START Source data

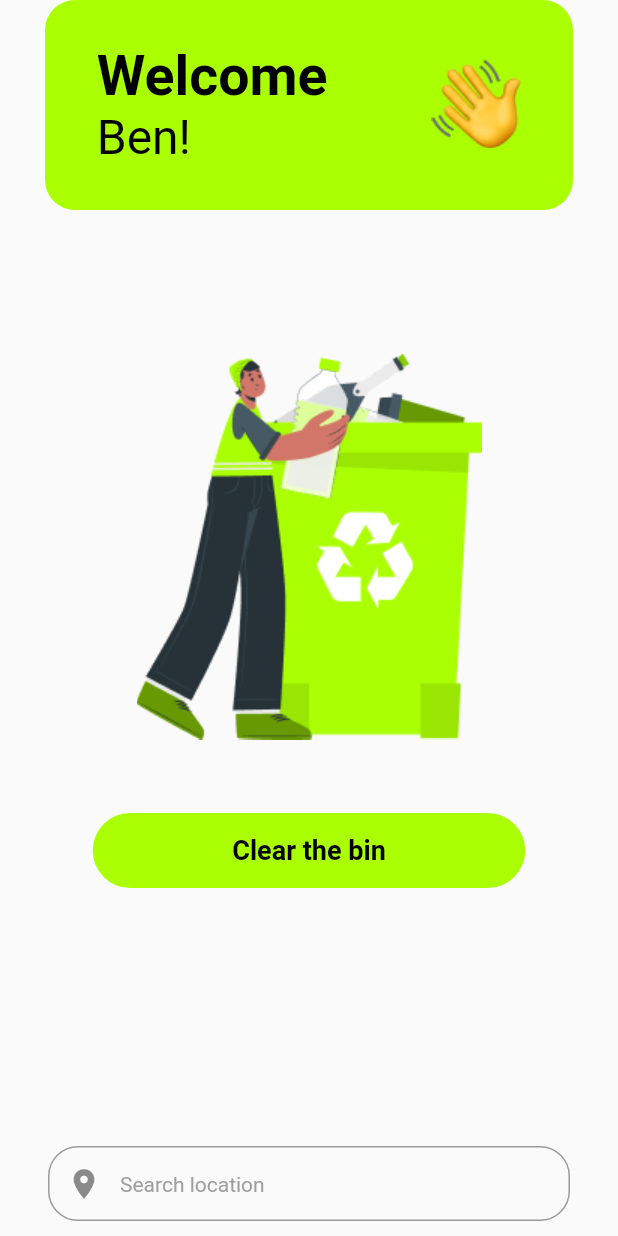
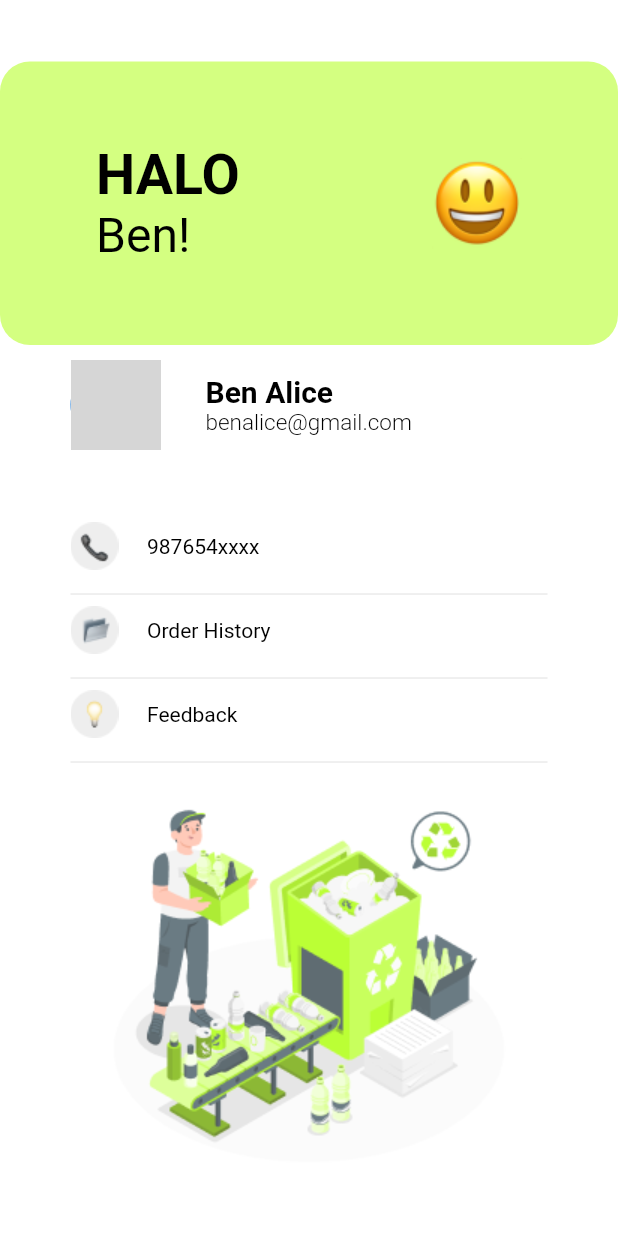
Before and after one commit to allenfencer/bingo_app, a Flutter app: the screen it shows after launch, on a phone screen of 412 x 824 dp. Run offline on Flutter 3.47's test engine with Material 2 defaults, Android fonts, the phone set to English and light mode, and no system bars; our stand-ins replace connectivity_plus, dio, get, shared_preferences; network calls fail; grey boxes are pictures that could not be loaded.

Commit message:
Created ProfileScreen

```diff
--- a/lib/main.dart
+++ b/lib/main.dart
@@ -1,4 +1,5 @@
 import 'package:application1/presentation/dashboard/dashboard.dart';
+import 'package:application1/presentation/profile/profile.dart';
 import 'package:application1/presentation/screenLogin/screenLogin.dart';
 import 'package:application1/presentation/splashscreen/splash_screen.dart';
 import 'package:flutter/material.dart';
@@ -17,7 +18,7 @@ class MyApp extends StatelessWidget {
     return MaterialApp(
       debugShowCheckedModeBanner: false,
       title: 'BinGO',
-      home: DashBoardScreen(),
+      home: ProfileScreen(),
     );
   }
 }
--- /dev/null
+++ b/lib/presentation/profile/profile.dart
@@ -0,0 +1,143 @@
+import 'package:flutter/material.dart';
+import '../../theme/styles.dart';
+
+class ProfileScreen extends StatelessWidget {
+  const ProfileScreen({Key? key}) : super(key: key);
+
+  @override
+  Widget build(BuildContext context) {
+    return SafeArea(
+      child: Scaffold(
+        backgroundColor: Colors.white,
+        body: Container(
+          child: Column(
+            mainAxisAlignment: MainAxisAlignment.center,
+            crossAxisAlignment: CrossAxisAlignment.center,
+            children: [
+              Container(
+                height: 189,
+                width: MediaQuery.of(context).size.width,
+                decoration: BoxDecoration(
+                    color: Color(0xffAAFF03).withOpacity(.5),
+                    borderRadius: BorderRadius.circular(20)),
+                child: Row(
+                  mainAxisAlignment: MainAxisAlignment.spaceAround,
+                  crossAxisAlignment: CrossAxisAlignment.center,
+                  children: [
+                    Column(
+                      mainAxisAlignment: MainAxisAlignment.center,
+                      crossAxisAlignment: CrossAxisAlignment.start,
+                      children: [
+                        Text(
+                          "HALO",
+                          style: TT.f37w600,
+                        ),
+                        Text(
+                          "Ben!",
+                          style: TT.f32w400,
+                        )
+                      ],
+                    ),
+                    Image.asset("assets/images/happyEmoji.png")
+                  ],
+                ),
+              ),
+              SizedBox(height: 10),
+              Padding(
+                padding: const EdgeInsets.fromLTRB(47,0,0,0),
+                child: Row(
+                  mainAxisAlignment: MainAxisAlignment.start,
+                  crossAxisAlignment: CrossAxisAlignment.center,
+                  children: [
+                    CircleAvatar(
+                      radius: 30,
+                      backgroundImage: NetworkImage(
+                          'https://d27jswm5an3efw.cloudfront.net/app/uploads/2019/08/image-url-3.jpg'),
+                    ),
+                    SizedBox(
+                      width: 30,
+                    ),
+                    Column(
+                      mainAxisAlignment: MainAxisAlignment.center,
+                      crossAxisAlignment: CrossAxisAlignment.start,
+                      children: [
+                        Text(
+                          "Ben Alice",
+                          style: TT.f20w600,
+                        ),
+                        Text(
+                          'benalice@gmail.com',
+                          style: TT.f15w300,
+                        )
+                      ],
+                    )
+                  ],
+                ),
+              ),
+              SizedBox(
+                height: 48,
+              ),
+              Padding(
+                padding: const EdgeInsets.fromLTRB(47, 0, 47, 0),
+                child: Column(
+                  children: [
+                    Container(
+                      child: Row(children: [
+                        Image.asset('assets/images/phoneIcon.png'),
+                        SizedBox(
+                          width: 19,
+                        ),
+                        Text(
+                          '987654xxxx',
+                          style: TT.f14w400,
+                        )
+                      ]),
+                    ),
+                    SizedBox(
+                      height: 8,
+                    ),
+                    Divider(),
+                    Container(
+                      child: Row(children: [
+                        Image.asset('assets/images/fileIcon.png'),
+                        SizedBox(
+                          width: 19,
+                        ),
+                        Text(
+                          'Order History',
+                          style: TT.f14w400,
+                        )
+                      ]),
+                    ),
+                    SizedBox(
+                      height: 8,
+                    ),
+                    Divider(),
+                    Container(
+                      child: Row(children: [
+                        Image.asset('assets/images/bulbIcon.png'),
+                        SizedBox(
+                          width: 19,
+                        ),
+                        Text(
+                          'Feedback',
+                          style: TT.f14w400,
+                        )
+                      ]),
+                    ),
+                    SizedBox(
+                      height: 8,
+                    ),
+                    Divider()
+                  ],
+                ),
+              ),
+              Image.asset('assets/images/wasteManagementImage.png', height: 267,)
+            ],
+          ),
+        ),
+
+      ),
+    );
+  }
+}
--- a/lib/theme/styles.dart
+++ b/lib/theme/styles.dart
@@ -7,6 +7,10 @@ class TT {
       TextStyle(fontSize: 37, fontWeight: FontWeight.w600, color: Colors.black);
   static const TextStyle f32w400 =
       TextStyle(fontSize: 32, fontWeight: FontWeight.w400, color: Colors.black);
+  static const TextStyle f20w600 =
+      TextStyle(fontSize: 20, fontWeight: FontWeight.w600, color: Colors.black);
+  static const TextStyle f15w300 =
+      TextStyle(fontSize: 15, fontWeight: FontWeight.w300, color: Colors.black);
 
 
   static const TextStyle f14w600 =
```
Also changed, not shown: assets/images/bulbIcon.png (added), assets/images/fileIcon.png (added), assets/images/happyEmoji.png (added), assets/images/phoneIcon.png (added), assets/images/wasteManagementImage.png (added), 1 other file.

END Source data

*Work to complete:* What you return must be the entries above, exactly as they appear, without any pictures.

*Completed task:*
Before and after one commit to allenfencer/bingo_app, a Flutter app: the screen it shows after launch, on a phone screen of 412 x 824 dp. Run offline on Flutter 3.47's test engine with Material 2 defaults, Android fonts, the phone set to English and light mode, and no system bars; our stand-ins replace connectivity_plus, dio, get, shared_preferences; network calls fail; grey boxes are pictures that could not be loaded.

Commit message:
Created ProfileScreen

```diff
--- a/lib/main.dart
+++ b/lib/main.dart
@@ -1,4 +1,5 @@
 import 'package:application1/presentation/dashboard/dashboard.dart';
+import 'package:application1/presentation/profile/profile.dart';
 import 'package:application1/presentation/screenLogin/screenLogin.dart';
 import 'package:application1/presentation/splashscreen/splash_screen.dart';
 import 'package:flutter/material.dart';
@@ -17,7 +18,7 @@ class MyApp extends StatelessWidget {
     return MaterialApp(
       debugShowCheckedModeBanner: false,
       title: 'BinGO',
-      home: DashBoardScreen(),
+      home: ProfileScreen(),
     );
   }
 }
--- /dev/null
+++ b/lib/presentation/profile/profile.dart
@@ -0,0 +1,143 @@
+import 'package:flutter/material.dart';
+import '../../theme/styles.dart';
+
+class ProfileScreen extends StatelessWidget {
+  const ProfileScreen({Key? key}) : super(key: key);
+
+  @override
+  Widget build(BuildContext context) {
+    return SafeArea(
+      child: Scaffold(
+        backgroundColor: Colors.white,
+        body: Container(
+          child: Column(
+            mainAxisAlignment: MainAxisAlignment.center,
+            crossAxisAlignment: CrossAxisAlignment.center,
+            children: [
+              Container(
+                height: 189,
+                width: MediaQuery.of(context).size.width,
+                decoration: BoxDecoration(
+                    color: Color(0xffAAFF03).withOpacity(.5),
+                    borderRadius: BorderRadius.circular(20)),
+                child: Row(
+                  mainAxisAlignment: MainAxisAlignment.spaceAround,
+                  crossAxisAlignment: CrossAxisAlignment.center,
+                  children: [
+                    Column(
+                      mainAxisAlignment: MainAxisAlignment.center,
+                      crossAxisAlignment: CrossAxisAlignment.start,
+                      children: [
+                        Text(
+                          "HALO",
+                          style: TT.f37w600,
+                        ),
+                        Text(
+                          "Ben!",
+                          style: TT.f32w400,
+                        )
+                      ],
+                    ),
+                    Image.asset("assets/images/happyEmoji.png")
+                  ],
+                ),
+              ),
+              SizedBox(height: 10),
+              Padding(
+                padding: const EdgeInsets.fromLTRB(47,0,0,0),
+                child: Row(
+                  mainAxisAlignment: MainAxisAlignment.start,
+                  crossAxisAlignment: CrossAxisAlignment.center,
+                  children: [
+                    CircleAvatar(
+                      radius: 30,
+                      backgroundImage: NetworkImage(
+                          'https://d27jswm5an3efw.cloudfront.net/app/uploads/2019/08/image-url-3.jpg'),
+                    ),
+                    SizedBox(
+                      width: 30,
+                    ),
+                    Column(
+                      mainAxisAlignment: MainAxisAlignment.center,
+                      crossAxisAlignment: CrossAxisAlignment.start,
+                      children: [
+                        Text(
+                          "Ben Alice",
+                          style: TT.f20w600,
+                        ),
+                        Text(
+                          'benalice@gmail.com',
+                          style: TT.f15w300,
+                        )
+                      ],
+                    )
+                  ],
+                ),
+              ),
+              SizedBox(
+                height: 48,
+              ),
+              Padding(
+                padding: const EdgeInsets.fromLTRB(47, 0, 47, 0),
+                child: Column(
+                  children: [
+                    Container(
+                      child: Row(children: [
+                        Image.asset('assets/images/phoneIcon.png'),
+                        SizedBox(
+                          width: 19,
+                        ),
+                        Text(
+                          '987654xxxx',
+                          style: TT.f14w400,
+                        )
+                      ]),
+                    ),
+                    SizedBox(
+                      height: 8,
+                    ),
+                    Divider(),
+                    Container(
+                      child: Row(children: [
+                        Image.asset('assets/images/fileIcon.png'),
+                        SizedBox(
+                          width: 19,
+                        ),
+                        Text(
+                          'Order History',
+                          style: TT.f14w400,
+                        )
+                      ]),
+                    ),
+                    SizedBox(
+                      height: 8,
+                    ),
+                    Divider(),
+                    Container(
+                      child: Row(children: [
+                        Image.asset('assets/images/bulbIcon.png'),
+                        SizedBox(
+                          width: 19,
+                        ),
+                        Text(
+                          'Feedback',
+                          style: TT.f14w400,
+                        )
+                      ]),
+                    ),
+                    SizedBox(
+                      height: 8,
+                    ),
+                    Divider()
+                  ],
+                ),
+              ),
+              Image.asset('assets/images/wasteManagementImage.png', height: 267,)
+            ],
+          ),
+        ),
+
+      ),
+    );
+  }
+}
--- a/lib/theme/styles.dart
+++ b/lib/theme/styles.dart
@@ -7,6 +7,10 @@ class TT {
       TextStyle(fontSize: 37, fontWeight: FontWeight.w600, color: Colors.black);
   static const TextStyle f32w400 =
       TextStyle(fontSize: 32, fontWeight: FontWeight.w400, color: Colors.black);
+  static const TextStyle f20w600 =
+      TextStyle(fontSize: 20, fontWeight: FontWeight.w600, color: Colors.black);
+  static const TextStyle f15w300 =
+      TextStyle(fontSize: 15, fontWeight: FontWeight.w300, color: Colors.black);
 
 
   static const TextStyle f14w600 =
```
Also changed, not shown: assets/images/bulbIcon.png (added), assets/images/fileIcon.png (added), assets/images/happyEmoji.png (added), assets/images/phoneIcon.png (added), assets/images/wasteManagementImage.png (added), 1 other file.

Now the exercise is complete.